• Work to complete:
Pull each line containing "append" out of the data and copy it.

++++ Supplied records

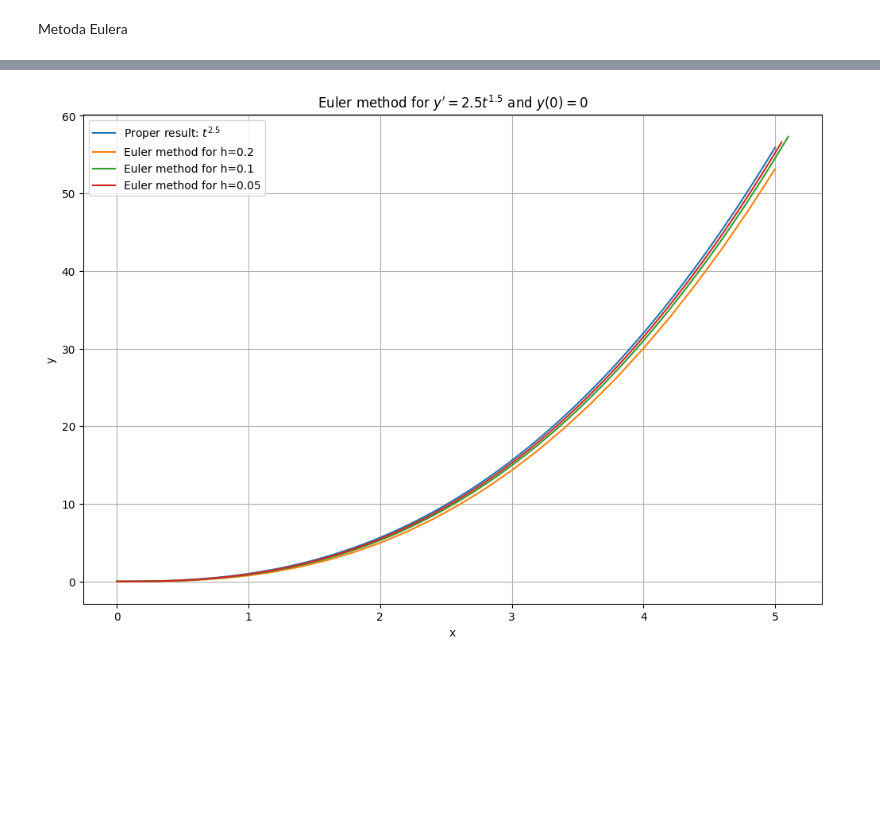
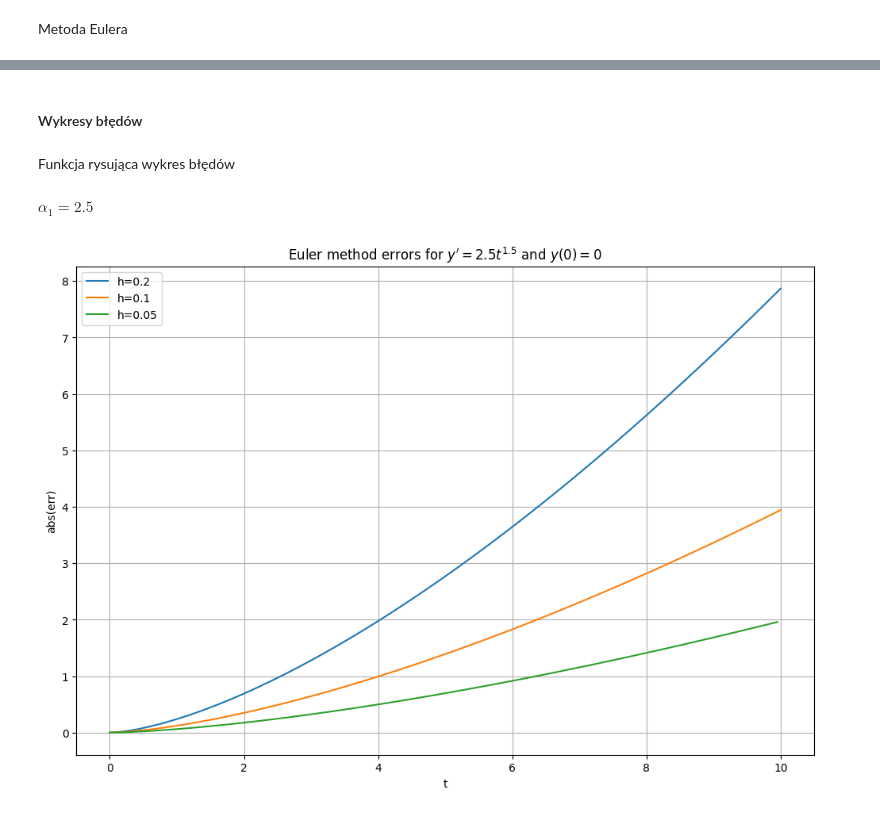
Before and after one commit to Mosder/agh, a Jupyter notebook: sem4/mownit/lab09/zad6.ipynb, the cells around one changed output, grey strips where cells are left out. Drawn from its saved outputs; the diff is of its cells as text; code cells hidden in the pictures; blank space fills up the shorter version.

```diff
--- a/sem4/mownit/lab09/zad6.ipynb
+++ b/sem4/mownit/lab09/zad6.ipynb
@@ -37,14 +37,12 @@ hs = [0.2, 0.1, 0.05]
 Metoda Eulera
 # %%
 # Euler method function
-def euler(t0, t_end, y0, h, f):
-    tn = t0
-    yn = y0
+def euler(t0, t_end, y0, h, alpha):
     ts = [t0]
     ys = [y0]
-    while tn < t_end:
-        yn += h*f(tn)
-        tn += h
-        ts.append(tn)
-        ys.append(yn)
-    return ts, ys
+    while ts[-1] < t_end - h:
+        ys.append(ys[-1] + h*dy_dt(alpha, ts[-1]))
+        ts.append(ts[-1] + h)
+    ts = np.array(ts)
+    ys = np.array(ys)
+    return ts, ys, np.abs(ys - y(alpha, ts))
@@ -73,7 +51,33 @@ def plot_result(alpha, x_start, x_end, hs, results):
+# %%
+# get results for alpha1 and all hs
+results1 = [euler(t0, t_end, y0, h, alphas[0]) for h in hs]
+# get results for alpha2 and all hs
+results2 = [euler(t0, t_end, y0, h, alphas[1]) for h in hs]
+# get results for alpha3 and all hs
+results3 = [euler(t0, t_end, y0, h, alphas[2]) for h in hs]
+# %% [markdown]
+<h4>Wykresy błędów</h4>
+# %% [markdown]
+Funkcja rysująca wykres błędów
+# %%
+def plot_errors(alpha, x_start, x_end, hs, results):
+    # set figsize
+    plt.figure(figsize=(12,8))
+    # add title and labels
+    plt.title(rf"Euler method errors for $y' = {alpha}t^{{{round(alpha-1.0, 10)}}}$ and $y(0) = 0$")
+    plt.xlabel("t")
+    plt.ylabel("abs(err)")
+    # plot errors
+    for i in range(len(hs)):
+        plt.plot(results[i][0], results[i][2], label=f"h={hs[i]}")
+    # show with legend
+    plt.legend()
+    plt.grid()
+    plt.show()
+# %% [markdown]
+$\alpha_1 = 2.5$
 # %%
-# get results for all hs
-results1 = [euler(t0, t_end, y0, h, lambda t: dy_dt(alphas[0], t)) for h in hs]
-# plot results
-plot_result(alphas[0], t0, t_end, hs, results1)
+# plot errors
+plot_errors(alphas[0], t0, t_end, hs, results1)
 # %% [output]
-[figure, old version]
+[figure, new version]
```
Also changed, not shown: parts of 18 cells of this notebook, 9 other files.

++++++++

• Finished task:
-        ts.append(tn)
-        ys.append(yn)
+        ys.append(ys[-1] + h*dy_dt(alpha, ts[-1]))
+        ts.append(ts[-1] + h)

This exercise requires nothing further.